What a difference two weeks can make.
Yesterday I brought Ryan back to Harbor Island. "Sprinkler!" he demanded. I grabbed the towel I happened to have stashed in the car and we headed for the sprinkler park on the beach. I hadn't brought swimsuits, but I figured Hey, how wet do we ever get at the sprinklers?
First, we found some rocks and threw them into the ocean. I asked Ryan if he wanted to take off his sneakers and socks. "Take off your shoes," he agreed. Shock #1.
He asked me to carry him so his feet wouldn't have to touch the sand. I picked him up and waded out into the water. I made a game of dipping his feet in the water; he enjoyed it. Shock #2.
Through a series of baby steps, Ryan wound up playing independently in the ocean. Barefoot. Naked, except for a pull-up (and later underwear when I thought better of it). Collecting slimy sheets of seaweed and piling them on a buoy. Pushing me out of the water, then grabbing handfuls of wet sand and burying my feet with them. Running up and down the beach barefoot. Having a fantastic time, like a regular kid. Shocks #3 - 50.

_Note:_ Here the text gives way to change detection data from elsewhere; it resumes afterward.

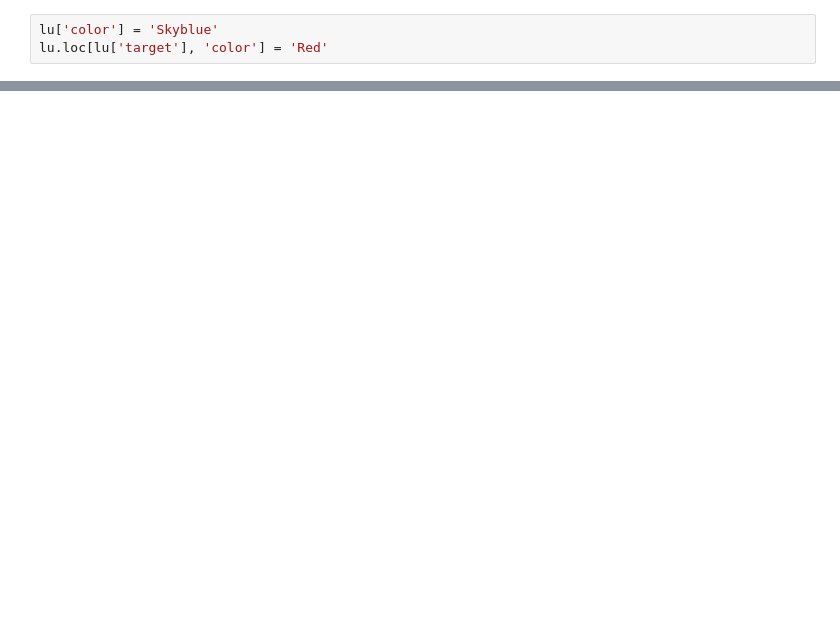
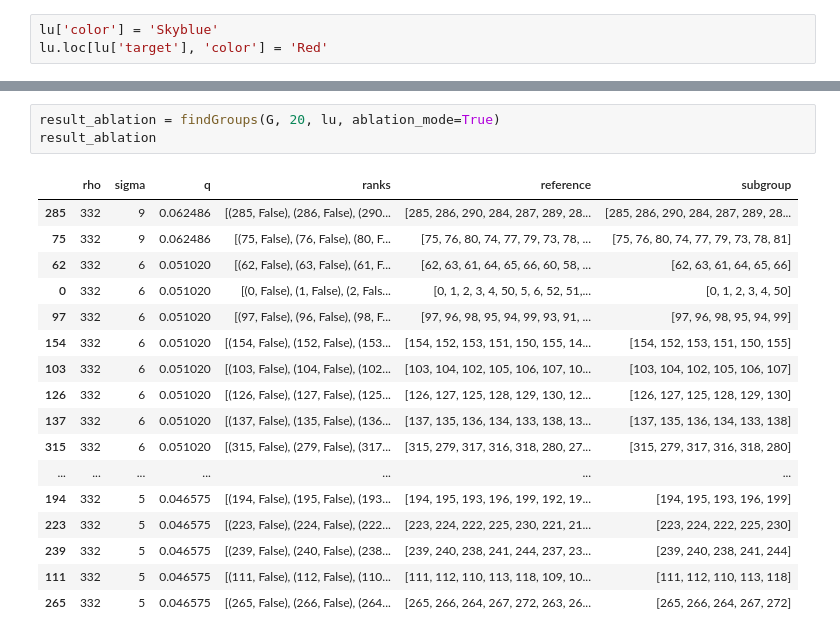
Before and after one commit to Michael-van-Vianen/TUEEMM-MTV, a Jupyter notebook: David_chemistry.ipynb, the cells around one changed output, grey strips where cells are left out. Drawn from its saved outputs; the diff is of its cells as text; blank space fills up the shorter version.

```diff
--- a/David_chemistry.ipynb
+++ b/David_chemistry.ipynb
@@ -163,0 +107,21 @@ plt.show()
+# %%
+result_ablation = findGroups(G, 20, lu, ablation_mode=True)
+result_ablation
+# %% [output]
+|  | rho | sigma | q | ranks | reference | subgroup |
+| 285 | 332 | 9 | 0.062486 | [(285, False), (286, False), (290... | [285, 286, 290, 284, 287, 289, 28... | [285, 286, 290, 284, 287, 289, 28... |
+| 75 | 332 | 9 | 0.062486 | [(75, False), (76, False), (80, F... | [75, 76, 80, 74, 77, 79, 73, 78, ... | [75, 76, 80, 74, 77, 79, 73, 78, 81] |
+| 62 | 332 | 6 | 0.051020 | [(62, False), (63, False), (61, F... | [62, 63, 61, 64, 65, 66, 60, 58, ... | [62, 63, 61, 64, 65, 66] |
+| 0 | 332 | 6 | 0.051020 | [(0, False), (1, False), (2, Fals... | [0, 1, 2, 3, 4, 50, 5, 6, 52, 51,... | [0, 1, 2, 3, 4, 50] |
+| 97 | 332 | 6 | 0.051020 | [(97, False), (96, False), (98, F... | [97, 96, 98, 95, 94, 99, 93, 91, ... | [97, 96, 98, 95, 94, 99] |
+| 154 | 332 | 6 | 0.051020 | [(154, False), (152, False), (153... | [154, 152, 153, 151, 150, 155, 14... | [154, 152, 153, 151, 150, 155] |
+| 103 | 332 | 6 | 0.051020 | [(103, False), (104, False), (102... | [103, 104, 102, 105, 106, 107, 10... | [103, 104, 102, 105, 106, 107] |
+| 126 | 332 | 6 | 0.051020 | [(126, False), (127, False), (125... | [126, 127, 125, 128, 129, 130, 12... | [126, 127, 125, 128, 129, 130] |
+| 137 | 332 | 6 | 0.051020 | [(137, False), (135, False), (136... | [137, 135, 136, 134, 133, 138, 13... | [137, 135, 136, 134, 133, 138] |
+| 315 | 332 | 6 | 0.051020 | [(315, False), (279, False), (317... | [315, 279, 317, 316, 318, 280, 27... | [315, 279, 317, 316, 318, 280] |
+| ... | ... | ... | ... | ... | ... | ... |
+| 194 | 332 | 5 | 0.046575 | [(194, False), (195, False), (193... | [194, 195, 193, 196, 199, 192, 19... | [194, 195, 193, 196, 199] |
+| 223 | 332 | 5 | 0.046575 | [(223, False), (224, False), (222... | [223, 224, 222, 225, 230, 221, 21... | [223, 224, 222, 225, 230] |
+| 239 | 332 | 5 | 0.046575 | [(239, False), (240, False), (238... | [239, 240, 238, 241, 244, 237, 23... | [239, 240, 238, 241, 244] |
+| 111 | 332 | 5 | 0.046575 | [(111, False), (112, False), (110... | [111, 112, 110, 113, 118, 109, 10... | [111, 112, 110, 113, 118] |
+| 265 | 332 | 5 | 0.046575 | [(265, False), (266, False), (264... | [265, 266, 264, 267, 272, 263, 26... | [265, 266, 264, 267, 272] |
```
Also changed, not shown: parts of 12 cells of this notebook, 2 other files.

A bratty 4-year-old girl tried to burst my bubble. She saw me holding a pull-up-clad Ryan out of the water, and she asked me, "Is he a baby?" No, he's not. "Then why is he wearing a diaper?" I never know how much I should bother engaging the brat in these encounters; I opted for minimally.
When Ryan ran barefoot all the way back to our towel, and then wandered over to the sprinkler park, I couldn't contain my pride. And I was alone - no camera, no phone, no one to brag to. So I babbled for a moment at the nearest grandmother; she graciously made like she understood why I was so excited.
Today, to reinforce the "yay, this is fun" thing, Stu and I brought Ryan to Harbor Island again, this time slightly better prepared. Again, he truly enjoyed splashing in the water, walking on the sand, picking up seaweed. He even walked barefoot on some very rough concrete that I found uncomfortable to stand on. We watched a kite flying. He chased seagulls. I showed him dead crabs, which he grabbed from me and threw into the sea. I wrote his name in the sand and he "erased" the letters with his hand.
It was a perfect beach day, one that I didn't think we would ever be lucky enough to enjoy.